From the moment that dancers took off their ballet slippers and went barefoot, the challenge for modern dance choreographers has been to think up movement that is new, never seen before, movement that is all their own. The second challenge — for the pioneers of the 1920s and all their successors — has been to attract an audience for their work.
When Mary Pat Robertson moved from New York to Princeton in 1980, she met both challenges — even though, at that time, modern dance was only a subculture here, running a poor second to ballet.
Trained in ballet in Oklahoma and schooled in the technique of modern dance pioneer Merce Cunningham in New York, Robertson and her husband, Michael, a dance critic, was immersed in dance, attending New York concerts five or six nights a week.
She had never done her own choreography. But then it was time. Robertson staged her first concert, entitled “Field and Stream,” in September, 1981, in what is now the Jimmy Stewart acting studio at 185 Nassau Street. She found skilled female dancers, among them Janell Byrne, who had recently graduated from Juilliard. But here in New York’s backwater there weren’t any men. So she recruited actor-athletes, taught them the basics, leveraged their naive energy, and called her company Teamwork Dance.
“Working with untrained men allowed all of us to be very exploratory in a very old tradition of modern dance,” says Robertson. “We didn’t have a shared language. It forced me to really dig in and articulate what I wanted.”
Teamwork Dance’s combo of energy and sophistication brought new audiences to modern dance in Princeton. Perhaps due to new funding from the state arts council, or maybe just because it was `in the air,’ several other companies were founded in those years, and they performed separately and together. It was a heady, exhilarating time.
Among those who have been “incubated” at Teamwork Dance are Sean Mahoney (now with Paul Taylor Dance Company), Erin Mahoney (now with Washington Ballet and the Suzanne Farrell Project), and Tim Acito, (formerly with Momix and currently writing and composing for Broadway).
Spin forward to today, and Robertson is the director of Princeton Ballet School. She and Byrne have grown children, each of whom has a daughter who dances. Though Teamwork was inactive, Robertson continued to choreograph for the Opera Festival of New Jersey. Now she is reviving Teamwork at a time when the entire modern dance scene, which had dwindled in the 1990s, has been invigorated by a fresh crop of newcomers who claimed the Yvonne Theater at Rider University as their stage. And Teamwork Dance, after a long hiatus, will perform again.

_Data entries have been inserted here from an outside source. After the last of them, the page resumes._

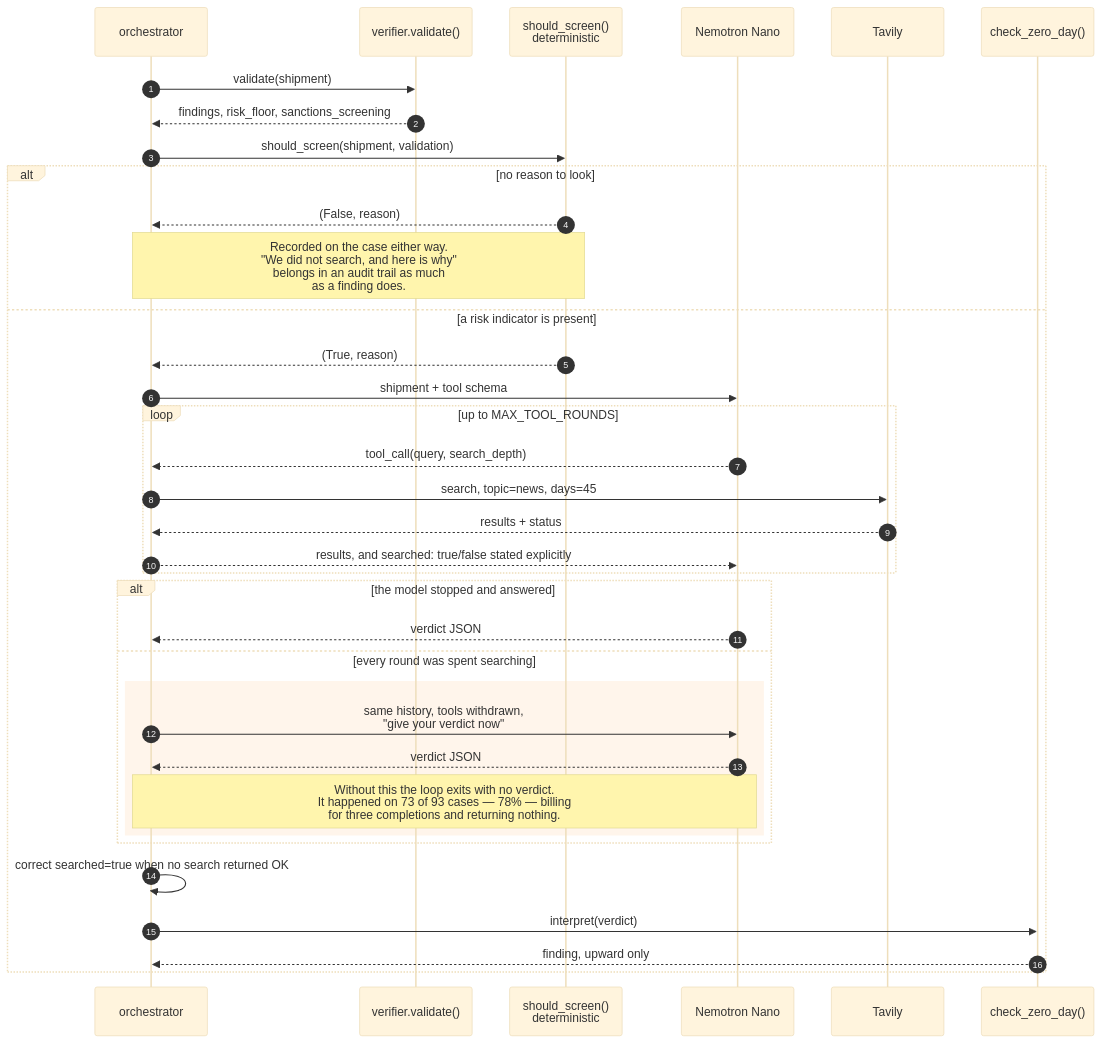
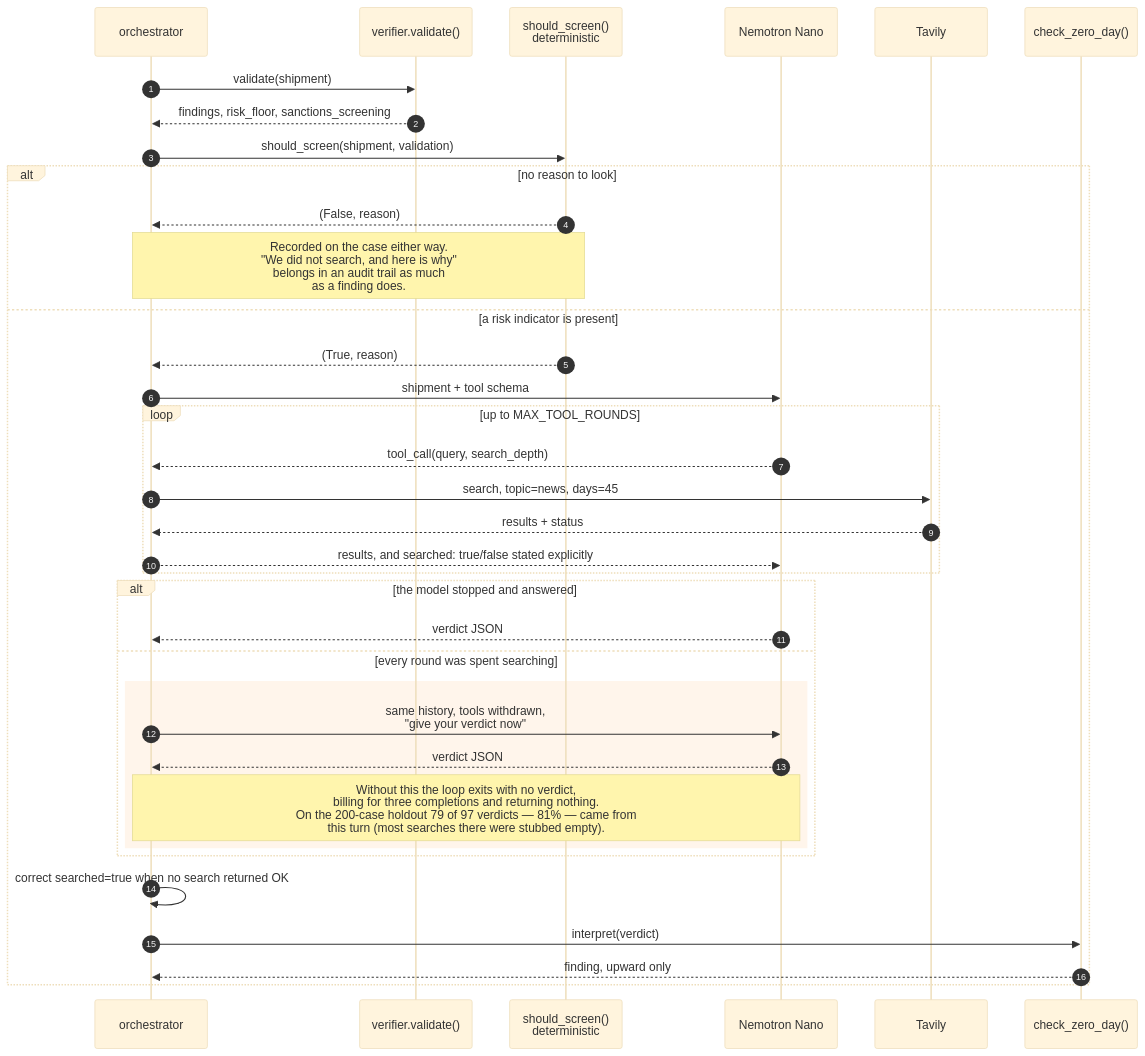
One commit to hoachauphuoc/vf-logistics-nebius-nvidia changed the first of 4 diagrams in docs/diagrams/flow-2-zero-day-radar.md. Above: the diagram before and after it, drawn with Mermaid (base theme). The commit also changed other lines of this file and 10 other files, not shown here.

````diff
--- a/docs/diagrams/flow-2-zero-day-radar.md
+++ b/docs/diagrams/flow-2-zero-day-radar.md
@@ -10,44 +10,44 @@
 ```mermaid
 sequenceDiagram
     autonumber
     participant ORC as orchestrator
     participant VER as verifier.validate()
     participant GATE as should_screen()<br/>deterministic
     participant NANO as Nemotron Nano
     participant TAV as Tavily
     participant CHK as check_zero_day()
 
     ORC->>VER: validate(shipment)
     VER-->>ORC: findings, risk_floor, sanctions_screening
 
     ORC->>GATE: should_screen(shipment, validation)
 
     alt no reason to look
         GATE-->>ORC: (False, reason)
         Note over ORC,GATE: Recorded on the case either way.<br/>"We did not search, and here is why"<br/>belongs in an audit trail as much<br/>as a finding does.
     else a risk indicator is present
         GATE-->>ORC: (True, reason)
         ORC->>NANO: shipment + tool schema
 
         loop up to MAX_TOOL_ROUNDS
             NANO-->>ORC: tool_call(query, search_depth)
             ORC->>TAV: search, topic=news, days=45
             TAV-->>ORC: results + status
             ORC-->>NANO: results, and searched: true/false stated explicitly
         end
 
         alt the model stopped and answered
             NANO-->>ORC: verdict JSON
         else every round was spent searching
             rect rgb(255, 245, 235)
                 ORC->>NANO: same history, tools withdrawn,<br/>"give your verdict now"
                 NANO-->>ORC: verdict JSON
-                Note over ORC,NANO: Without this the loop exits with no verdict.<br/>It happened on 73 of 93 cases — 78% — billing<br/>for three completions and returning nothing.
+                Note over ORC,NANO: Without this the loop exits with no verdict,<br/>billing for three completions and returning nothing.<br/>On the 200-case holdout 79 of 97 verdicts — 81% — came from<br/>this turn (most searches there were stubbed empty).
             end
         end
 
         ORC->>ORC: correct searched=true when no search returned OK
         ORC->>CHK: interpret(verdict)
         CHK-->>ORC: finding, upward only
     end
 ```
````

Robertson will be joined by three other choreographers in an evening of new choreography to live music on Friday, June 23, at the Yvonne Theater at Rider.
Two decades later Robertson did not need to start from scratch to train her male dancers. Far from it. For instance, Douglas Martin and his wife, Mary Barton, both former Joffrey Ballet principal dancers who retired from the American Repertory Ballet, will be featured. “Not only have we spent a lot of time together as colleagues, but I have choreographed for them before, in the Opera Festival of New Jersey,” says Robertson.
Barton will present her solo, “Minuet,” and a new duet set to Chopin. Helena Froehlich will return from Boston to perform a solo to a Purcell score and two duets, one to a Bach suite for unaccompanied cello to be played by Eva Kuhn. Byrne, who directs the Mercer Dance Ensemble, will contribute, from her most recent concert, “Rapt,” featuring Barton and Darby Wilde.
As for Robertson’s newest dance, like “Field and Stream” it can be described as a “humorous pastorale.” Called “A Day in the Country,” it is set to sections of Haydn’s “The Seasons,” with Jonathan Benjamin accompanying singers from Westminster Choir College. In a case of the wheel coming full circle, the troupe will include Emily Byrne, one of the “dancing daughters.”
An Evening of Dance, Friday, June 23, 8 p.m. Teamwork Dance, Yvonne Theater, Rider College, $25, available only at the door; $15 students. 609-896-5303.